### REQUIRED ACTION:
The expected output is every entry, copied exactly.
-- Opening Marker --
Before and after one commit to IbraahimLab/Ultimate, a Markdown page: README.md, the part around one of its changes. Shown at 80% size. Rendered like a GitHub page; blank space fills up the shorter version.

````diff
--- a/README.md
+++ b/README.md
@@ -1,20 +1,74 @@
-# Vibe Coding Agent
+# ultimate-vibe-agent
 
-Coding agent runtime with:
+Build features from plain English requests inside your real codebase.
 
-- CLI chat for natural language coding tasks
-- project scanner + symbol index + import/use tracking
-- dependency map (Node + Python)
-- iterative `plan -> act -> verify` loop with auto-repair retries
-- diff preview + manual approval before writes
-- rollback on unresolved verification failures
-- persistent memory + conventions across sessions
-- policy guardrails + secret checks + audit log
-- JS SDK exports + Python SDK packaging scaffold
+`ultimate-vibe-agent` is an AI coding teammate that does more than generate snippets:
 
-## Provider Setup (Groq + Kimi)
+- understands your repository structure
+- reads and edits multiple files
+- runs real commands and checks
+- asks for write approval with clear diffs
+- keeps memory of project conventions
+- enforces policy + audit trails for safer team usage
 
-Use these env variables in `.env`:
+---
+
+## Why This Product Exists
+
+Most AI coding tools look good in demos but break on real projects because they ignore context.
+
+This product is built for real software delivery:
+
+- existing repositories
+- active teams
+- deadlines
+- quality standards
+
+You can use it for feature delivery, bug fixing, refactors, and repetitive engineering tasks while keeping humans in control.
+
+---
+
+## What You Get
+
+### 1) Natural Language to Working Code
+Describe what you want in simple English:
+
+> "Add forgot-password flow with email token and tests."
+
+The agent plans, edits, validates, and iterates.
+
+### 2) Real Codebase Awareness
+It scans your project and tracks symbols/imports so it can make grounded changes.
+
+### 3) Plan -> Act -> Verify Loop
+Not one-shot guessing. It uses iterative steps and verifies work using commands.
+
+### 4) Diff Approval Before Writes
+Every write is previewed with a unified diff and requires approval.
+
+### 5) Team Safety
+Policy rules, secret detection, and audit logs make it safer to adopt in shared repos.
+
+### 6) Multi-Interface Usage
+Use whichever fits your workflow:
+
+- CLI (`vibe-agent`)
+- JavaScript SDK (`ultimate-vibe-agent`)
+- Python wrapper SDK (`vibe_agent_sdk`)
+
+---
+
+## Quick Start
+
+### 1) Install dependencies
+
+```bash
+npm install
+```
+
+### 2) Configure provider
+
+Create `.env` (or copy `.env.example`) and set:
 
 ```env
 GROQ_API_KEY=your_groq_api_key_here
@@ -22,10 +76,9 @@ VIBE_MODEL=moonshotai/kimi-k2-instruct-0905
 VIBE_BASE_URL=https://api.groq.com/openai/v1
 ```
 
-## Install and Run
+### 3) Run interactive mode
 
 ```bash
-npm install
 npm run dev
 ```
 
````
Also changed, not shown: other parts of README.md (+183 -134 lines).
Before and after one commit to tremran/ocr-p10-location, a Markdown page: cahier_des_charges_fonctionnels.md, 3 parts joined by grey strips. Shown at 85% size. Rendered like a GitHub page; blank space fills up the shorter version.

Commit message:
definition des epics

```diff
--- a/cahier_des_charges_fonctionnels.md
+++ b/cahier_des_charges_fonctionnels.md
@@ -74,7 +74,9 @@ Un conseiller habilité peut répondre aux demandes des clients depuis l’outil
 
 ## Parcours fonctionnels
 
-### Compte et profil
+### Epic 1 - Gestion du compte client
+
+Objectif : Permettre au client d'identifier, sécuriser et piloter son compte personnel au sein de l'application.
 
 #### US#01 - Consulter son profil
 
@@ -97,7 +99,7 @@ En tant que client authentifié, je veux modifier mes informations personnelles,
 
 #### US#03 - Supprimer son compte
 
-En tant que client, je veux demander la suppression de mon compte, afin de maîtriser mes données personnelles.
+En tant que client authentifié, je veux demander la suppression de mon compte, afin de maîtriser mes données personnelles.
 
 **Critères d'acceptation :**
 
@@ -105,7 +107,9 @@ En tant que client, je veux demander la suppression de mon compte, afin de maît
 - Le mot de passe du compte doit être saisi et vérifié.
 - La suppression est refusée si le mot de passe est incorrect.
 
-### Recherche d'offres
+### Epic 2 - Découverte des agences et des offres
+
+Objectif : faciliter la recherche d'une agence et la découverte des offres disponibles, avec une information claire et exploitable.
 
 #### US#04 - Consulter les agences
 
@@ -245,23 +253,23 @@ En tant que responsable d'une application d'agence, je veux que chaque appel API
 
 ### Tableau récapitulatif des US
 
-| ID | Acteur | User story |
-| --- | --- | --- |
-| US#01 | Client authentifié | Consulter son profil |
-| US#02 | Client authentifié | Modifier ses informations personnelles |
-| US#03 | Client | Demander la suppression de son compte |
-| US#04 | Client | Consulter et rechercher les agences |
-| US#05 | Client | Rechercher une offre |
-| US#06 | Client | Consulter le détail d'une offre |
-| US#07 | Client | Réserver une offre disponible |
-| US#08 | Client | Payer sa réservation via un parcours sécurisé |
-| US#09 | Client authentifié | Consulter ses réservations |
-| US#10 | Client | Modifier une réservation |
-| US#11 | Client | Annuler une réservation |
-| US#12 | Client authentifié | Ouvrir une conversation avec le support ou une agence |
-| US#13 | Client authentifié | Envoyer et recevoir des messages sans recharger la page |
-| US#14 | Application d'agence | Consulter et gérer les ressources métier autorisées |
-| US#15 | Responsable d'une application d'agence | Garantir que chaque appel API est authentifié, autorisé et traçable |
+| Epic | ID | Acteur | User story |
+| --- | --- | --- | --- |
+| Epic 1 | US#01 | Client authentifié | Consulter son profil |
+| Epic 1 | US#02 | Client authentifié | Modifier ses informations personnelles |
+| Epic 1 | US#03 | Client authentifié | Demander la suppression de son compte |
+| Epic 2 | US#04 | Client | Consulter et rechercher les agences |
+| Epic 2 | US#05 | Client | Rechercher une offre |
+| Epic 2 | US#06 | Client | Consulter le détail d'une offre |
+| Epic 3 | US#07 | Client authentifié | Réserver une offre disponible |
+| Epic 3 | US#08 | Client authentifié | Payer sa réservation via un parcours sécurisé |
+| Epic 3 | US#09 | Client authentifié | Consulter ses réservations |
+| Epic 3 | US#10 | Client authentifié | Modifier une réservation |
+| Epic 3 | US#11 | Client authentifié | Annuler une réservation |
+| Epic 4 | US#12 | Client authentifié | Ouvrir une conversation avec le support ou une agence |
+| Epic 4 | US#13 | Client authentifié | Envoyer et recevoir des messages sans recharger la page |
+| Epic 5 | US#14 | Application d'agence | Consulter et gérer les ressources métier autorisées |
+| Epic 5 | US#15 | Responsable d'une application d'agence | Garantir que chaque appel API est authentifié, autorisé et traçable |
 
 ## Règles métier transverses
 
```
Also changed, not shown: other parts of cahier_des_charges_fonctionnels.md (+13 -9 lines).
-- Closing Marker --
### ANSWER TO THIS EXERCISE:
Before and after one commit to IbraahimLab/Ultimate, a Markdown page: README.md, the part around one of its changes. Shown at 80% size. Rendered like a GitHub page; blank space fills up the shorter version.

````diff
--- a/README.md
+++ b/README.md
@@ -1,20 +1,74 @@
-# Vibe Coding Agent
+# ultimate-vibe-agent
 
-Coding agent runtime with:
+Build features from plain English requests inside your real codebase.
 
-- CLI chat for natural language coding tasks
-- project scanner + symbol index + import/use tracking
-- dependency map (Node + Python)
-- iterative `plan -> act -> verify` loop with auto-repair retries
-- diff preview + manual approval before writes
-- rollback on unresolved verification failures
-- persistent memory + conventions across sessions
-- policy guardrails + secret checks + audit log
-- JS SDK exports + Python SDK packaging scaffold
+`ultimate-vibe-agent` is an AI coding teammate that does more than generate snippets:
 
-## Provider Setup (Groq + Kimi)
+- understands your repository structure
+- reads and edits multiple files
+- runs real commands and checks
+- asks for write approval with clear diffs
+- keeps memory of project conventions
+- enforces policy + audit trails for safer team usage
 
-Use these env variables in `.env`:
+---
+
+## Why This Product Exists
+
+Most AI coding tools look good in demos but break on real projects because they ignore context.
+
+This product is built for real software delivery:
+
+- existing repositories
+- active teams
+- deadlines
+- quality standards
+
+You can use it for feature delivery, bug fixing, refactors, and repetitive engineering tasks while keeping humans in control.
+
+---
+
+## What You Get
+
+### 1) Natural Language to Working Code
+Describe what you want in simple English:
+
+> "Add forgot-password flow with email token and tests."
+
+The agent plans, edits, validates, and iterates.
+
+### 2) Real Codebase Awareness
+It scans your project and tracks symbols/imports so it can make grounded changes.
+
+### 3) Plan -> Act -> Verify Loop
+Not one-shot guessing. It uses iterative steps and verifies work using commands.
+
+### 4) Diff Approval Before Writes
+Every write is previewed with a unified diff and requires approval.
+
+### 5) Team Safety
+Policy rules, secret detection, and audit logs make it safer to adopt in shared repos.
+
+### 6) Multi-Interface Usage
+Use whichever fits your workflow:
+
+- CLI (`vibe-agent`)
+- JavaScript SDK (`ultimate-vibe-agent`)
+- Python wrapper SDK (`vibe_agent_sdk`)
+
+---
+
+## Quick Start
+
+### 1) Install dependencies
+
+```bash
+npm install
+```
+
+### 2) Configure provider
+
+Create `.env` (or copy `.env.example`) and set:
 
 ```env
 GROQ_API_KEY=your_groq_api_key_here
@@ -22,10 +76,9 @@ VIBE_MODEL=moonshotai/kimi-k2-instruct-0905
 VIBE_BASE_URL=https://api.groq.com/openai/v1
 ```
 
-## Install and Run
+### 3) Run interactive mode
 
 ```bash
-npm install
 npm run dev
 ```
 
````
Also changed, not shown: other parts of README.md (+183 -134 lines).
Before and after one commit to tremran/ocr-p10-location, a Markdown page: cahier_des_charges_fonctionnels.md, 3 parts joined by grey strips. Shown at 85% size. Rendered like a GitHub page; blank space fills up the shorter version.

Commit message:
definition des epics

```diff
--- a/cahier_des_charges_fonctionnels.md
+++ b/cahier_des_charges_fonctionnels.md
@@ -74,7 +74,9 @@ Un conseiller habilité peut répondre aux demandes des clients depuis l’outil
 
 ## Parcours fonctionnels
 
-### Compte et profil
+### Epic 1 - Gestion du compte client
+
+Objectif : Permettre au client d'identifier, sécuriser et piloter son compte personnel au sein de l'application.
 
 #### US#01 - Consulter son profil
 
@@ -97,7 +99,7 @@ En tant que client authentifié, je veux modifier mes informations personnelles,
 
 #### US#03 - Supprimer son compte
 
-En tant que client, je veux demander la suppression de mon compte, afin de maîtriser mes données personnelles.
+En tant que client authentifié, je veux demander la suppression de mon compte, afin de maîtriser mes données personnelles.
 
 **Critères d'acceptation :**
 
@@ -105,7 +107,9 @@ En tant que client, je veux demander la suppression de mon compte, afin de maît
 - Le mot de passe du compte doit être saisi et vérifié.
 - La suppression est refusée si le mot de passe est incorrect.
 
-### Recherche d'offres
+### Epic 2 - Découverte des agences et des offres
+
+Objectif : faciliter la recherche d'une agence et la découverte des offres disponibles, avec une information claire et exploitable.
 
 #### US#04 - Consulter les agences
 
@@ -245,23 +253,23 @@ En tant que responsable d'une application d'agence, je veux que chaque appel API
 
 ### Tableau récapitulatif des US
 
-| ID | Acteur | User story |
-| --- | --- | --- |
-| US#01 | Client authentifié | Consulter son profil |
-| US#02 | Client authentifié | Modifier ses informations personnelles |
-| US#03 | Client | Demander la suppression de son compte |
-| US#04 | Client | Consulter et rechercher les agences |
-| US#05 | Client | Rechercher une offre |
-| US#06 | Client | Consulter le détail d'une offre |
-| US#07 | Client | Réserver une offre disponible |
-| US#08 | Client | Payer sa réservation via un parcours sécurisé |
-| US#09 | Client authentifié | Consulter ses réservations |
-| US#10 | Client | Modifier une réservation |
-| US#11 | Client | Annuler une réservation |
-| US#12 | Client authentifié | Ouvrir une conversation avec le support ou une agence |
-| US#13 | Client authentifié | Envoyer et recevoir des messages sans recharger la page |
-| US#14 | Application d'agence | Consulter et gérer les ressources métier autorisées |
-| US#15 | Responsable d'une application d'agence | Garantir que chaque appel API est authentifié, autorisé et traçable |
+| Epic | ID | Acteur | User story |
+| --- | --- | --- | --- |
+| Epic 1 | US#01 | Client authentifié | Consulter son profil |
+| Epic 1 | US#02 | Client authentifié | Modifier ses informations personnelles |
+| Epic 1 | US#03 | Client authentifié | Demander la suppression de son compte |
+| Epic 2 | US#04 | Client | Consulter et rechercher les agences |
+| Epic 2 | US#05 | Client | Rechercher une offre |
+| Epic 2 | US#06 | Client | Consulter le détail d'une offre |
+| Epic 3 | US#07 | Client authentifié | Réserver une offre disponible |
+| Epic 3 | US#08 | Client authentifié | Payer sa réservation via un parcours sécurisé |
+| Epic 3 | US#09 | Client authentifié | Consulter ses réservations |
+| Epic 3 | US#10 | Client authentifié | Modifier une réservation |
+| Epic 3 | US#11 | Client authentifié | Annuler une réservation |
+| Epic 4 | US#12 | Client authentifié | Ouvrir une conversation avec le support ou une agence |
+| Epic 4 | US#13 | Client authentifié | Envoyer et recevoir des messages sans recharger la page |
+| Epic 5 | US#14 | Application d'agence | Consulter et gérer les ressources métier autorisées |
+| Epic 5 | US#15 | Responsable d'une application d'agence | Garantir que chaque appel API est authentifié, autorisé et traçable |
 
 ## Règles métier transverses
 
```
Also changed, not shown: other parts of cahier_des_charges_fonctionnels.md (+13 -9 lines).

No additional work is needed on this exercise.